When I traveled to the US to speak for a few weeks in 2013, I had to carve out a few rules for myself. Some were rules about the obvious temptations that anyone faces while traveling but there were a couple more subtle rules that I gave myself about the kind of minister that I would be.
Young people in my previous ministry incarnations used to joke about the amount of times they had heard me talk about Hosea. It’s true that I continued to tell Hosea’s story because I love it but it’s also true that I didn’t have a lot more to say ... and that talk seemed to ‘work’. The more I have analysed this, the more I have become dissatisfied with that lifestyle.
One of my new rules was that I would try not to do the same talk twice. I broke that rule … but 30 talks in 9 weeks is a lot. There’s no sense turning a principle into a new kind of legalism!
Those of you following my journey will know that I spent most of the last three months in Canada. I found myself preaching in a different Anglican parish every week and I was faced with a choice. I could do ‘stock talks’, well-crafted messages with the same stories, the same pauses and the same jokes … or I could experience life as the clergy live it. I could preach on a different passage every week based on the Revised Common Lectionary.
I don’t think there is anything wrong with doing the same talks more than once. They develop and grow over time and, for me, they often become book chapters or blogs. It makes sense to have talks that achieve a particular goal or cover a particular topic and I’ll continue to give some of those talks.
Saying that, I don’t want to become the kind of minister who only has 9-10 things to say or who only every looks at certain parts of the Bible. In Montreal, I rose to the challenge (or at least I tried to!) and discovered something surprising. Instead of feeling bound by the lectionary, I felt liberated by it. I’ve fallen in love with it.
Since I’m back in Ireland and won’t be doing much speaking over the summer, I’ve decided to try and keep that going through a different medium.
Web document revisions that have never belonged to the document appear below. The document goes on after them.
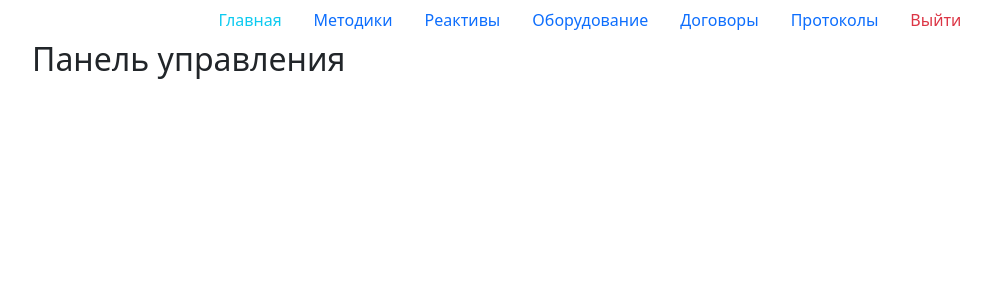
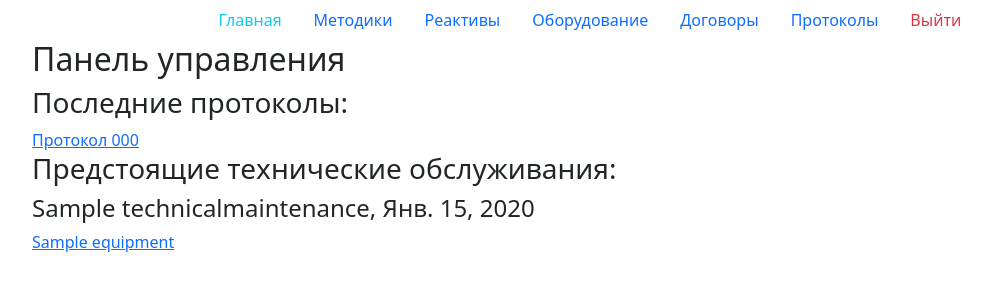
Before and after one commit to LemanRus/LIMS, a Django app: page /lab/dashboard/ in a window 1280 px wide. Shown: the top 300 px of the page, without its empty margins (50-1041 px from the left). Run offline with Django 3.2, Linux system fonts and the light colour scheme; a user stored in the database is signed in; tables that the repository leaves empty hold one stand-in row (values such as "Sample post").

Commit message:
Add functionality for dashboard

```diff
--- a/lims/lab/models.py
+++ b/lims/lab/models.py
@@ -37,6 +37,7 @@ class TechnicalMaintenance(models.Model):
     name = models.CharField(max_length=200)
     type = models.CharField(choices=[('Плановое', 'Плановое'), ('Периодическое', 'Периодическое'),
                                      ('Внеплановое', 'Внеплановое')], max_length=60)
+    next_date = models.DateField()
 
     def __str__(self):
         return f'{self.name}, {self.type}'
--- a/lims/lab/templates/lab/dashboard.html
+++ b/lims/lab/templates/lab/dashboard.html
@@ -6,4 +6,15 @@
 
 {% block content %}
     <h2>Панель управления</h2>
+    <h3>Последние протоколы:</h3>
+    {% for protocol in protocols %}
+        <a href="{% url 'lab:protocol_detail' protocol.id %}">Протокол {{protocol.number}}</a>
+    {% endfor %}
+    <h3>Предстоящие технические обслуживания:</h3>
+    {% for maintenance in next_maintenances %}
+        <h4>{{maintenance.name}}, {{maintenance.next_date}}</h4>
+        {% for equipment in maintenance.equipment.all %}
+            <a href="{% url 'lab:equipment_detail' equipment.id %}">{{ equipment.name }}</a>
+        {% endfor %}
+    {% endfor %}
 {% endblock content %}
--- a/lims/lab/views.py
+++ b/lims/lab/views.py
@@ -4,7 +4,7 @@ from django.shortcuts import render
 from django.views import View
 from django.views.generic import ListView, DetailView, TemplateView
 
-from .models import Reagent, Methodic, Equipment, Contract, Protocol
+from .models import Reagent, Methodic, Equipment, Contract, Protocol, TechnicalMaintenance
 
 
 class ReagentsListView(LoginRequiredMixin, ListView):
@@ -85,3 +85,6 @@ class EquipmentDetailView(LoginRequiredMixin, DetailView):
 class DashboardView(LoginRequiredMixin, TemplateView):
     template_name = 'lab/dashboard.html'
     login_url = '/login/'
+    last_protocols_query = Protocol.objects.all()
+    recent_maintenance_query = TechnicalMaintenance.objects.order_by('next_date')
+    extra_context = {"test": "Test test", "protocols": last_protocols_query, "next_maintenances": recent_maintenance_query}
```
Every Tuesday, I’ll be posting a reflection on at least one of the lectionary readings for the following Sunday. I’ve called the series ‘RevoLectionary’, a fusing of ‘lectionary’ and ‘revolution’. It’s a fairly cheesy title but I love it.
Here are my hopes for it:
- That it will be a devotional for people looking for insight or inspiration online.
- That it will cultivate a love of the lectionary for those in churches that don’t use it.
- That those who are on track for ordination or are newly ordained will find it a useful resource if their well is running dry (or if they need something to spark off for sermons they are preparing.)
- That it will remind me that Hosea wasn’t the only only prophet, that Jesus touched more lives than the woman at the well and that Paul is worth studying in depth despite how confusing I find him.
First post will be up tomorrow. I hope that you’ll find it as useful as I do!